My tastes, however, tended towards a room at the Fontana Lodge. Once I reached the Dam Visitor Center parking lot, I got out my phone to call for a shuttle only to discover that I had no service. No matter where I walked, what direction I faced, or how I contorted my body, I could not get a single bar on my phone. Hmm….now what am I going to do? Just as I was about to throw my hands up in exasperation, a Fontana Village van arrived, and the girl driving asked me if I needed a ride. The trail does indeed provide.
Tonight, I’m splitting the room at the Lodge with Mandrake and Rockhopper, but I hadn’t seen them for several hours. So I checked in, took a shower, put on my rain clothes, gathered up my dirty clothes, and headed down the hill to the General Store and Laundry. The entire gang was already there, so I joined them on the store porch to enjoy some junk food while we waited for our clothes to get clean in the slowest machines this side of the Mississippi River.

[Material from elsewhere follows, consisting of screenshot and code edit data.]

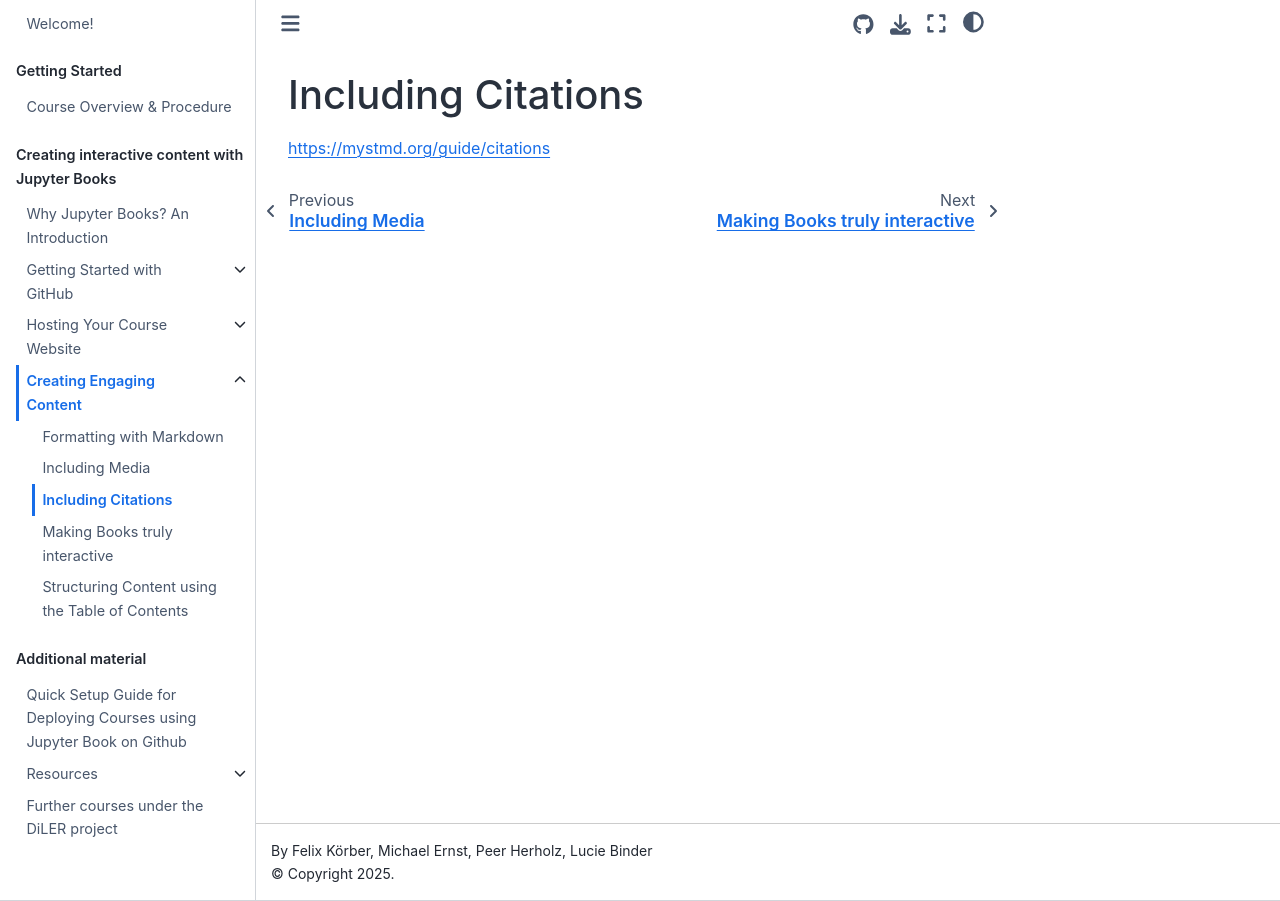
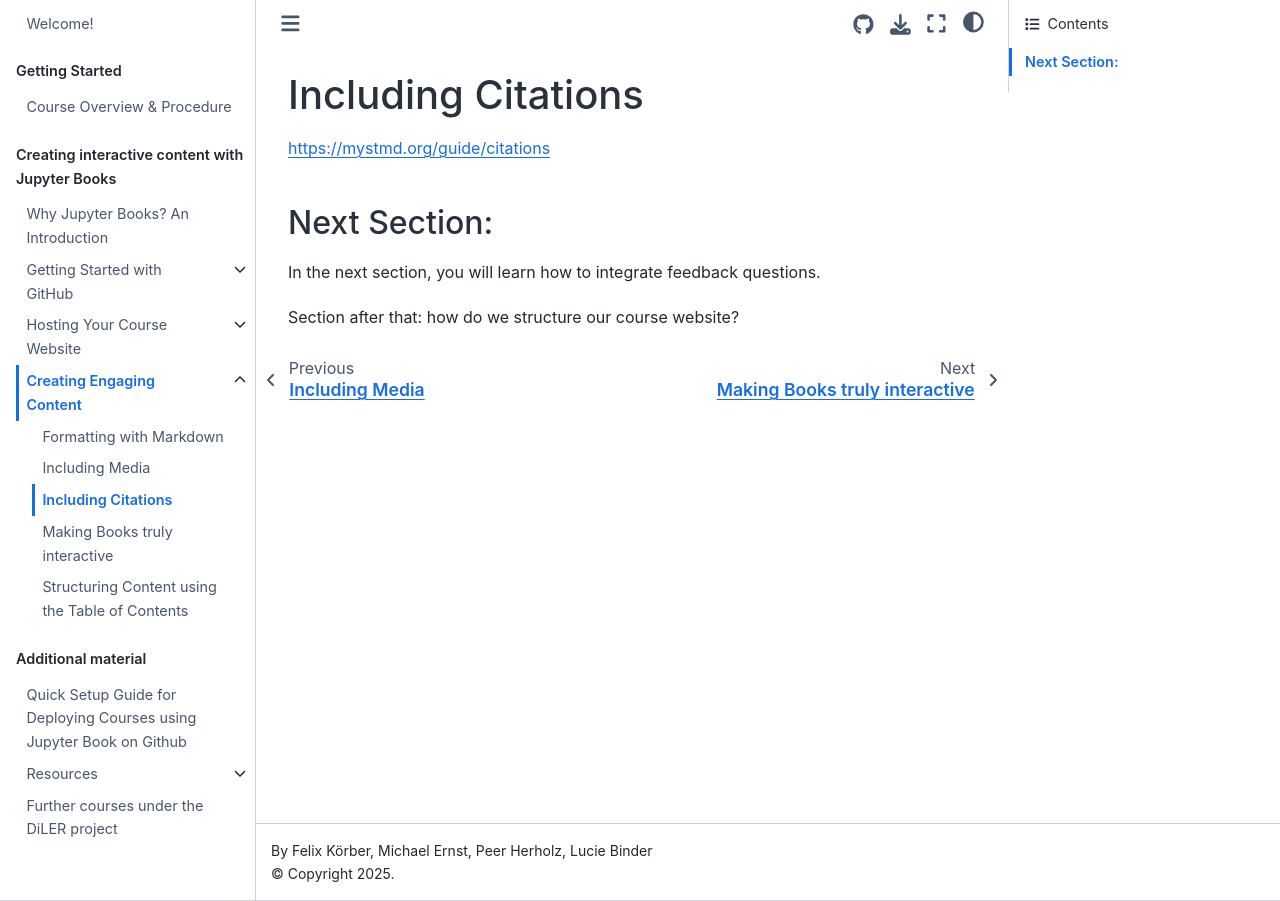
Before and after one commit to M-earnest/tutorial_jupyter_books, a Jupyter Book: the page built from content/3_create/citations.md, in a window 1280 px wide. Built offline with Jupyter Book 1.0.4 settings and Sphinx 7.4.7 and the Sphinx Book theme 1.1.4, drawn with Linux system fonts in a browser that asks for light colours; pages that are not in the unit, such as notebooks, are missing from menus.

Commit message:
Update citations.md

```diff
--- a/content/3_create/citations.md
+++ b/content/3_create/citations.md
@@ -2,3 +2,9 @@
 
 
 <https://mystmd.org/guide/citations>
+
+## Next Section:
+In the next section, you will learn how to integrate feedback questions.
+
+
+Section after that: how do we structure our course website?
```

Fontana Dam is often touted as one of the places to always mail yourself a resupply package due to the limited resupply selection. That may have been true in the past, but that General Store has everything you need at reasonable prices. Yeah, the tuna packets are $2 (a 100% markup from Walmart), but they had a wide selection of Mountain House and Backpacker Pantry products from $6-8, which is pretty standard.
After getting into clean clothes, we headed to the dining room for some real food. I sat with Mandrake, Rockhopper, and CCOTT and we ordered (depending on your persuasion) cold craft beer with either a Veggie Burger or a burger topped with barbecued pulled pork topped with bacon. I’ll leave it to you to guess what I chose.
Tonight we are turning in early for a big day tomorrow. The climb out of Fontana Dam has been touted as one of the most interesting sections of the A.T. so we are both apprehensive and excited to start our journey through the Great Smoky Mountain National Park.